As I started reading, I realized that most of South-East Asia was under Indian influence starting around 200 B.C.till around the fifteenth century. India's had trade, cultural and political relations with Burma, Thailand (Siam), Indonesia, Malay Peninsula and Cambodia. The essay is split into four periods namely -

1. 200 B.C. TO 400 A.D.
2. 400 A.D. TO 750 A.D.
3. 750 A.D. TO 1000 A.D.
4. 1000 A.D. TO FIFTEENTH CENTURY A.D.

During each period I have written about the political situation in each state. Wherever required contributions made by Kings have been mentioned. Lastly India’s influence on the region's culture, art, literature has been described.

Early Trade and the beginning of Colonization                   

To the ancient Indians, the Indo-Chinese peninsula was known as Suvarna-bhumi or Suvarna-dvipa, the land or island of gold. Indians traveled to the Far-East through the land or sea routes. The land route was through Bengal, Manipur, Assam, and Burma. Regarding the sea-routes, one could start from Tamluk in Midnapore, Bengal and proceed along the coasts of Bengal, Burma, Malay Peninsula, Java etc or start from Gopalpur ( Orissa ), Masulipatnam ( Madras ) and sail across the Bay of Bengal to the Far East. Trades induced by the mineral, metals wealth were the primary reasons for this intercourse between India and the Far East. Over time trade led to political and cultural relations. Trade relations may have begun around 200-300 B.C. if not earlier.

Early Colonies

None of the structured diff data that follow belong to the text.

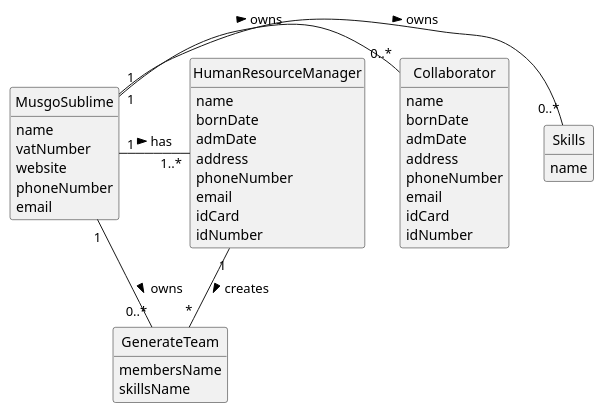
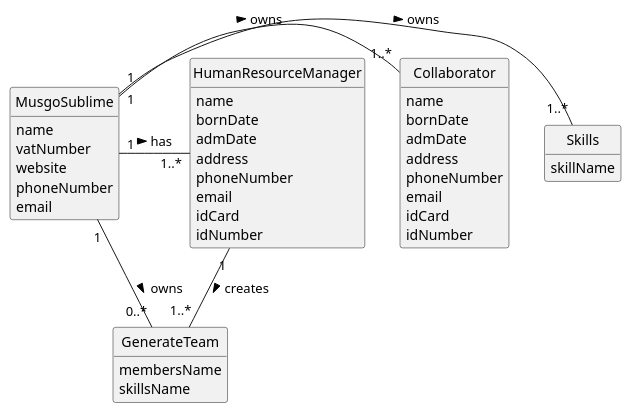
The diagram in docs/sprintA/us005/02.analysis/puml/us005-domain-model.puml (1231360-ISEP/lei-24-s2-1db-g021), drawn with PlantUML before and after one commit. The commit also changed 7 other files, not shown here.

```diff
--- a/docs/sprintA/us005/02.analysis/puml/us005-domain-model.puml
+++ b/docs/sprintA/us005/02.analysis/puml/us005-domain-model.puml
@@ -1,55 +1,55 @@
 @startuml
 skinparam monochrome true
 skinparam packageStyle rectangle
 skinparam shadowing false
 
 skinparam classAttributeIconSize 0
 
 hide circle
 hide methods
 
 class MusgoSublime {
     name
     vatNumber
     website
     phoneNumber
     email
 }
 
 class HumanResourceManager {
     name
     bornDate
     admDate
     address
     phoneNumber
     email
     idCard
     idNumber
 }
 
 class Skills {
-    name
+    skillName
 }
 
 class Collaborator {
     name
     bornDate
     admDate
     address
     phoneNumber
     email
     idCard
     idNumber
 }
 
 class GenerateTeam {
     membersName
     skillsName
 }
 
-MusgoSublime "1" - "0..*" Skills: owns >
-MusgoSublime "1" - "0..*" Collaborator: owns >
+MusgoSublime "1" - "1..*" Skills: owns >
+MusgoSublime "1" - "1..*" Collaborator: owns >
 MusgoSublime "1" - "1..*" HumanResourceManager : has >
 MusgoSublime "1" - "0..*" GenerateTeam: owns >
-HumanResourceManager "1" -- "*" GenerateTeam : creates >
+HumanResourceManager "1" -- "1..*" GenerateTeam : creates >
 @enduml
```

Local traditions refer to the establishment of political authority by Indians over most of South-East Asia. According to Burmese chronicles, a prince of the Kapilavastu ( in Nepal ) marched into upper Burma and set himself King. The founding of Ligor in the Malaya Peninsula was supposed to be a descendant of Asoka. According to Cambodian annals an exiled prince of Indraprastha founded the kingdom of Cambodia. In A.D. 132 the King of Java, Devavarman sent an embassy to China. Around the first century A.D. Kaudinya founded a kingdom in Cambodia. Around 200 A.D. the kingdom passed on to his general Fan-che-man who conquered Thailand, parts of Malaysia. Sri-mara, ruler of Champa or Annan was first king about the second century A.D. The Hindu kings are known from Chinese sources, to have their names begin with Fan( Varman ). Fan Hiong, king of Champa around 270 A.D. continued the policy of extending his kingdom at the cost of the Chinese.